michael orlitzky

CVE-2017-14312: Nagios core root privilege escalation via insecure permissions

posted 2017-09-11

Nagios core
Nagios Enterprises, LLC
Versions affected
Published on
Bug report


Nagios installs two sets of files with insecure permissions: after installation, the executables and the configuration files are all owned by the same unprivileged user and group (typically, nagios) that the daemon runs as. In one attack, the unprivileged user simply replaces the nagios executable with one that does his bidding. A slightly more complicated attack can be mounted by the unprivileged user by scheduling a malicious service check and then altering nagios.cfg to execute that check as root.

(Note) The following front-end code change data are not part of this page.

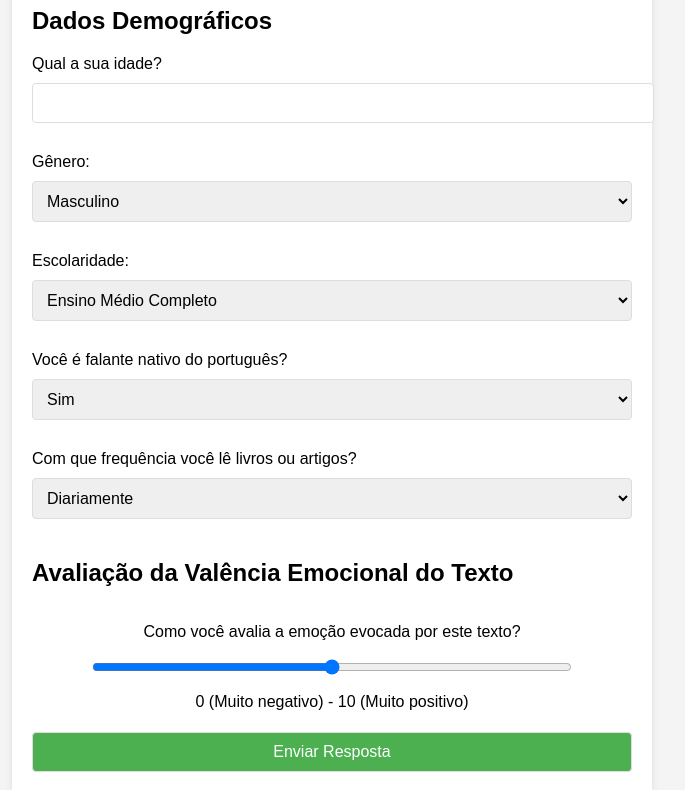
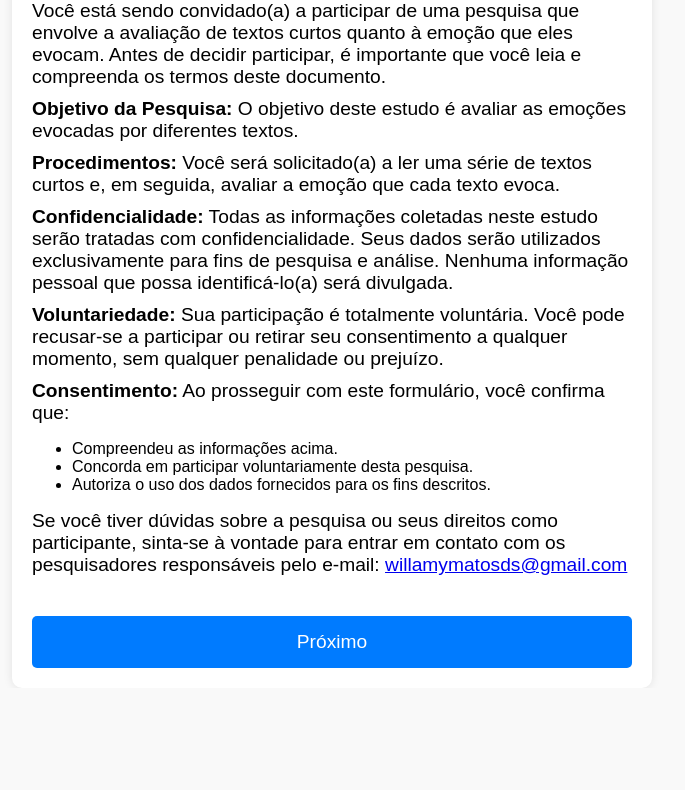
Before and after one commit to willamymatosds/formularioemocoes, a plain HTML site: page index.html in a window 1280 px wide. Shown: the part 121-911 px from the top of the page, without its empty margins (308-993 px from the left). After the commit the page ends 809 px from the top, so only its background shows below. Drawn offline with Linux system fonts and the light colour scheme.

Commit message:
Update index.html

```diff
--- a/index.html
+++ b/index.html
@@ -1,162 +1,218 @@
 <!DOCTYPE html>
-<html lang="pt-br">
+<html lang="pt">
 <head>
     <meta charset="UTF-8">
     <meta name="viewport" content="width=device-width, initial-scale=1.0">
-  <title>Pesquisa de Avaliação Emocional</title>
+    <title>Pesquisa de Avaliação de Emoção - Escala de Cor</title>
     <style>
         body {
             font-family: Arial, sans-serif;
-      padding: 20px;
-      background-color: #f4f4f4;
-    }
-    .container {
-      width: 100%;
-      max-width: 600px;
-      margin: 0 auto;
-      background-color: #fff;
-      padding: 20px;
-      border-radius: 8px;
-      box-shadow: 0 4px 6px rgba(0, 0, 0, 0.1);
-    }
-    h1 {
-      text-align: center;
-    }
-    label {
-      font-size: 16px;
-      display: block;
-      margin: 10px 0 5px;
-    }
-    select, input[type="text"], input[type="submit"] {
-      width: 100%;
-      padding: 10px;
-      font-size: 16px;
-      margin: 5px 0 20px;
-      border-radius: 4px;
-      border: 1px solid #ddd;
-    }
-    .slider-container {
+            background-color: #f9f9f9;
+            margin: 0;
+            padding: 0;
+            height: 100vh;
             display: flex;
             justify-content: center;
             align-items: center;
+            flex-direction: column;
+        }
+        h1 {
+            color: #333;
+            font-size: 2em;
+            text-align: center;
+            margin-bottom: 30px;
+        }
+        .form-section {
+            width: 100%;
+            max-width: 600px;
+            background-color: #fff;
+            padding: 20px;
+            border-radius: 10px;
+            box-shadow: 0 0 10px rgba(0, 0, 0, 0.1);
+            margin-bottom: 20px;
+            display: none;
+        }
+        .form-section.active {
+            display: block;
+        }
+        .button {
+            width: 100%;
+            padding: 15px;
+            font-size: 1.2em;
+            background-color: #007BFF;
+            color: white;
+            border: none;
+            border-radius: 5px;
+            cursor: pointer;
+            margin-top: 30px;
+        }
+        .button:hover {
+            background-color: #0056b3;
+        }
+        .scale-container {
+            width: 100%;
+            height: 40px;
+            background: linear-gradient(to right, red, yellow, green, blue);
+            position: relative;
+            margin-top: 20px;
+            border: 2px solid #ddd;
+            border-radius: 5px;
         }
         .slider {
-      width: 80%;
+            position: absolute;
+            top: 50%;
+            left: 50%;
+            width: 20px;
+            height: 20px;
+            background-color: white;
+            border: 2px solid #007BFF;
+            border-radius: 50%;
+            cursor: pointer;
+            transform: translate(-50%, -50%);
         }
-    .submit-btn {
-      background-color: #4CAF50;
-      color: white;
-      font-size: 16px;
-      cursor: pointer;
-    }
-    .submit-btn:hover {
-      background-color: #45a049;
-    }
-    .center {
-      display: flex;
-      justify-content: center;
-      align-items: center;
+        .form-section h2, .form-section p {
+            font-size: 1.2em;
+            margin: 10px 0;
         }
     </style>
 </head>
 <body>
+    <h1>Pesquisa de Avaliação de Emoção</h1>
 
-  <div class="container">
-    <h1>Pesquisa de Avaliação Emocional</h1>
+    <!-- Página 1: Introdução e Consentimento -->
+    <div class="form-section active" id="page1">
+        <h2>Prezado(a) Participante,</h2>
+        <p>Você está sendo convidado(a) a participar de uma pesquisa que envolve a avaliação de textos curtos quanto à emoção que eles evocam. Antes de decidir participar, é importante que você leia e compreenda os termos deste documento.</p>
+        <p><strong>Objetivo da Pesquisa:</strong> O objetivo deste estudo é avaliar as emoções evocadas por diferentes textos.</p>
+        <p><strong>Procedimentos:</strong> Você será solicitado(a) a ler uma série de textos curtos e, em seguida, avaliar a emoção que cada texto evoca.</p>
+        <p><strong>Confidencialidade:</strong> Todas as informações coletadas neste estudo serão tratadas com confidencialidade. Seus dados serão utilizados exclusivamente para fins de pesquisa e análise. Nenhuma informação pessoal que possa identificá-lo(a) será divulgada.</p>
+        <p><strong>Voluntariedade:</strong> Sua participação é totalmente voluntária. Você pode recusar-se a participar ou retirar seu consentimento a qualquer momento, sem qualquer penalidade ou prejuízo.</p>
+        <p><strong>Consentimento:</strong> Ao prosseguir com este formulário, você confirma que:</p>
+        <ul>
+            <li>Compreendeu as informações acima.</li>
+            <li>Concorda em participar voluntariamente desta pesquisa.</li>
+            <li>Autoriza o uso dos dados fornecidos para os fins descritos.</li>
+        </ul>
+        <p>Se você tiver dúvidas sobre a pesquisa ou seus direitos como participante, sinta-se à vontade para entrar em contato com os pesquisadores responsáveis pelo e-mail: <a href="mailto:willamymatosds@gmail.com">willamymatosds@gmail.com</a></p>
+        <button class="button" onclick="nextPage(2)">Próximo</button>
+    </div>
 
-    <!-- Dados Demográficos -->
-    <form id="surveyForm" action="https://script.google.com/macros/s/AKfycbz2cc2yIJDbzcL75KCsWxYdA4GsB0rRA6z0_XMCuC62B7x9UJv8mIGLsadGBl3Uxep3/exec" method="POST">
+    <!-- Página 2: Dados Demográficos -->
+    <div class="form-section" id="page2">
         <h2>Dados Demográficos</h2>
-
+        <form id="formulario">
             <label for="idade">Qual a sua idade?</label>
-      <input type="text" id="idade" name="idade" required>
+            <input type="number" id="idade" name="idade" required><br>
 
             <label for="genero">Gênero:</label>
-      <select id="genero" name="genero" required>
+            <select id="genero" name="genero">
                 <option value="masculino">Masculino</option>
                 <option value="feminino">Feminino</option>
-      </select>
+            </select><br>
 
             <label for="escolaridade">Escolaridade:</label>
-      <select id="escolaridade" name="escolaridade" required>
-        <option value="Ensino Médio Completo">Ensino Médio Completo</option>
-        <option value="Ensino Superior Incompleto">Ensino Superior Incompleto</option>
-        <option value="Ensino Superior Completo">Ensino Superior Completo</option>
-        <option value="Pós-Graduação">Pós-Graduação</option>
-      </select>
+            <select id="escolaridade" name="escolaridade">
+                <option value="ensino_medio_completo">Ensino Médio Completo</option>
+                <option value="ensino_superior_incompleto">Ensino Superior Incompleto</option>
+                <option value="ensino_superior_completo">Ensino Superior Completo</option>
+                <option value="pos_graduacao">Pós-Graduação</option>
+            </select><br>
 
             <label for="falante_nativo">Você é falante nativo do português?</label>
-      <select id="falante_nativo" name="falante_nativo" required>
-        <option value="Sim">Sim</option>
-        <option value="Não">Não</option>
-      </select>
+            <select id="falante_nativo" name="falante_nativo">
+                <option value="sim">Sim</option>
+                <option value="nao">Não</option>
+            </select><br>
 
             <label for="frequencia_leitura">Com que frequência você lê livros ou artigos?</label>
-      <select id="frequencia_leitura" name="frequencia_leitura" required>
-        <option value="Diariamente">Diariamente</option>
-        <option value="Semanalmente">Semanalmente</option>
-        <option value="Mensalmente">Mensalmente</option>
-        <option value="Raramente">Raramente</option>
-        <option value="Nunca">Nunca</option>
-      </select>
+            <select id="frequencia_leitura" name="frequencia_leitura">
+                <option value="diariamente">Diariamente</option>
+                <option value="semanalmente">Semanalmente</option>
+                <option value="mensalmente">Mensalmente</option>
+                <option value="raramente">Raramente</option>
+                <option value="nunca">Nunca</option>
+            </select><br>
 
-      <h2>Avaliação da Valência Emocional do Texto</h2>
-
-      <div class="center">
-        <p>Como você avalia a emoção evocada por este texto?</p>
-      </div>
-
-      <div class="slider-container">
-        <input type="range" id="avaliacao_valencia" name="avaliacao_valencia" min="0" max="10" step="0.5" value="5" class="slider" required>
-      </div>
-
-      <div class="center">
-        <p>0 (Muito negativo) - 10 (Muito positivo)</p>
-      </div>
-
-      <input type="submit" value="Enviar Resposta" class="submit-btn">
+            <button class="button" type="button" onclick="nextPage(3)">Próximo</button>
         </form>
     </div>
 
+    <!-- Página 3: Avaliação do Texto com Escala de Cor -->
+    <div class="form-section" id="page3">
+        <h2>Avaliação do Texto</h2>
+        <p>Hoje, me despedi de uma pessoa muito importante na minha vida. O enterro foi silencioso, e o peso da ausência tomou conta de mim. As lágrimas vieram sem que eu pudesse controlá-las. Senti como se uma parte de mim tivesse sido arrancada, deixando um buraco que nunca mais será preenchido. Enquanto as pessoas ao redor também choravam, eu tentava entender como seguir em frente sem aquela pessoa ao meu lado.</p>
+
+        <h3>Marque a posição da valência emocional na escala abaixo</h3>
+        <div class="scale-container" id="scale">
+            <div class="slider" id="slider" style="left: 50%;"></div>
+        </div>
+
+        <button class="button" type="button" id="submitForm">Enviar</button>
+    </div>
+
     <script>
-    // Adicionando um evento de envio para o formulário
-    document.getElementById('surveyForm').addEventListener('submit', function(event) {
-      // Impede o envio tradicional para garantir que a resposta seja enviada para o Apps Script
-      event.preventDefault();
+        let currentPage = 1;
 
-      // Coleta os dados do formulário
-      var idade = document.getElementById('idade').value;
-      var genero = document.getElementById('genero').value;
-      var escolaridade = document.getElementById('escolaridade').value;
-      var falanteNativo = document.getElementById('falante_nativo').value;
-      var frequenciaLeitura = document.getElementById('frequencia_leitura').value;
-      var avaliacaoValencia = document.getElementById('avaliacao_valencia').value;
+        function nextPage(pageNumber) {
+            document.getElementById(`page${currentPage}`).classList.remove('active');
+            document.getElementById(`page${pageNumber}`).classList.add('active');
+            currentPage = pageNumber;
+        }
 
-      // Criação do objeto de dados a serem enviados
-      var formData = new FormData();
+        // Função de movimentação da escala
+        const scale = document.getElementById('scale');
+        const slider = document.getElementById('slider');
+        let isDragging = false;
+
+        slider.addEventListener('mousedown', function(event) {
+            isDragging = true;
+        });
+
+        document.addEventListener('mousemove', function(event) {
+            if (isDragging) {
+                const rect = scale.getBoundingClientRect();
+                let x = event.clientX - rect.left;
+                x = Math.max(0, Math.min(x, rect.width));
+                slider.style.left = `${x - slider.offsetWidth / 2}px`;
+            }
+        });
+
+        document.addEventListener('mouseup', function() {
+            isDragging = false;
+        });
+
+        // Enviar dados para o Google Spreadsheet
+        document.getElementById('submitForm').addEventListener('click', function() {
+            const rect = scale.getBoundingClientRect();
+            const xPosition = parseFloat(slider.style.left) + slider.offsetWidth / 2;
+            const valencia = (xPosition / rect.width) * 10; // valor entre 0 e 10
+
+            const idade = document.getElementById('idade').value;
+            const genero = document.getElementById('genero').value;
+            const escolaridade = document.getElementById('escolaridade').value;
+            const falanteNativo = document.getElementById('falante_nativo').value;
+            const frequenciaLeitura = document.getElementById('frequencia_leitura').value;
+
+            const formData = new FormData();
             formData.append('idade', idade);
             formData.append('genero', genero);
             formData.append('escolaridade', escolaridade);
             formData.append('falante_nativo', falanteNativo);
             formData.append('frequencia_leitura', frequenciaLeitura);
-      formData.append('avaliacao_valencia', avaliacaoValencia);
+            formData.append('avaliacao_valencia', valencia);
 
-      // Enviar os dados para o Apps Script
             fetch('https://script.google.com/macros/s/AKfycbz2cc2yIJDbzcL75KCsWxYdA4GsB0rRA6z0_XMCuC62B7x9UJv8mIGLsadGBl3Uxep3/exec', {
                 method: 'POST',
                 body: formData
             })
             .then(response => response.text())
             .then(data => {
-        alert('Obrigado pela sua resposta!');
-        // Redireciona o usuário para uma nova página ou fecha o formulário, por exemplo
+                alert("Obrigado pela sua resposta!");
             })
             .catch(error => {
-        alert('Ocorreu um erro ao enviar os dados. Tente novamente.');
-        console.error('Erro:', error);
+                alert("Erro ao enviar resposta. Tente novamente.");
             });
         });
     </script>
-
 </body>
 </html>
```
Lines whose indentation alone changed are shown as unchanged.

The Nagios build system allows you to specify a runtime user and group (default: nagios) via the two ./configure parameters --with-nagios-user and --with-nagios-group:

                 [sets user name to run nagios]),

                 [sets group name to run nagios]),


The daemon runs as that user and group by default, because the upstream configuration file nagios.cfg incorporates those flag values into the nagios_user and nagios_group settings in sample-config/nagios.cfg.in:

# This determines the effective user that Nagios should run as.
# You can either supply a username or a UID.

# This determines the effective group that Nagios should run as.
# You can either supply a group name or a GID.

The build system then installs most of the files for the package with their owners/groups set to the user and group specified, through the pervasive use of the following INSTALL_OPTS in configure.ac:

INSTALL_OPTS="-o $nagios_user -g $nagios_grp"

This creates vulnerabilities because the nagios daemon is intended to be run as root.


The default ownership is exploitable in at least two ways:

  1. The Nagios runtime user owns the daemon executable, typically located at /usr/sbin/nagios. That executable is run as root, and drops privileges to the runtime user itself. This invites a simple attack where the runtime user replaces the daemon executable with his own code.
  2. The main configuration file nagios.cfg is also owned by the unprivileged runtime user, but nagios.cfg is where the runtime user and group are specified. The unprivileged runtime user can schedule a malicious service check (specified in the configuration files he owns) and then put nagios_user=root in nagios.cfg. The next time the daemon is restarted, it will run as root and execute the command set by the unprivileged user.


A fix is still pending upstream, because there are third-party tools that rely on the ability to modify nagios.cfg. However, there is no legitimate reason for any of the installed executables to be owned by the Nagios runtime user or group, so a partial resolution is to ensure that the installed executables are owned by root and its group. Even users of those third-party tools can adapt the workaround below to secure the ownership of their executables.


Most users will not need to allow a third-party tool to access nagios.cfg, and should reset all ownership and group information to safe values:

root # dirs="/bin /sbin /usr /etc"

root # nagios_user=nagios

root # nagios_group=nagios

root # find $dirs -user "${nagios_user}" -print0 | \ xargs --null chown --no-dereference --from="${nagios_user}" root

root # find $dirs -group "${nagios_group}" -print0 | \ xargs --null chown --no-dereference --from=":${nagios_group}" :0

The find commands above are intended to omit precisely one Nagios directory, its $localstatedir. The Nagios runtime user does need to be able to write to its logfile and to record the results of its service checks. On Gentoo, that information is stored under /var/nagios as the result of passing --localstatedir=/var/nagios to the ./configure script. Thus the owner and group of /var/nagios (or wherever your $localstatedir happens to be) should be left alone.

If you would like to allow a group of non-root users to modify the Nagios configuration, that is possible with two caveats:

  1. You should create an entirely new group called (for example) nagiosconfig that is allowed to modify the configuration. The Nagios runtime user should not be added to this group!
  2. Most of Nagios's configuration files can have their groups set to the new nagiosconfig group, and their modes set g+w. However, the main configuration file nagios.cfg must not have its group changed or be made group-writable! Otherwise anyone in the nagiosconfig group would be able to gain root through the exploit described earlier.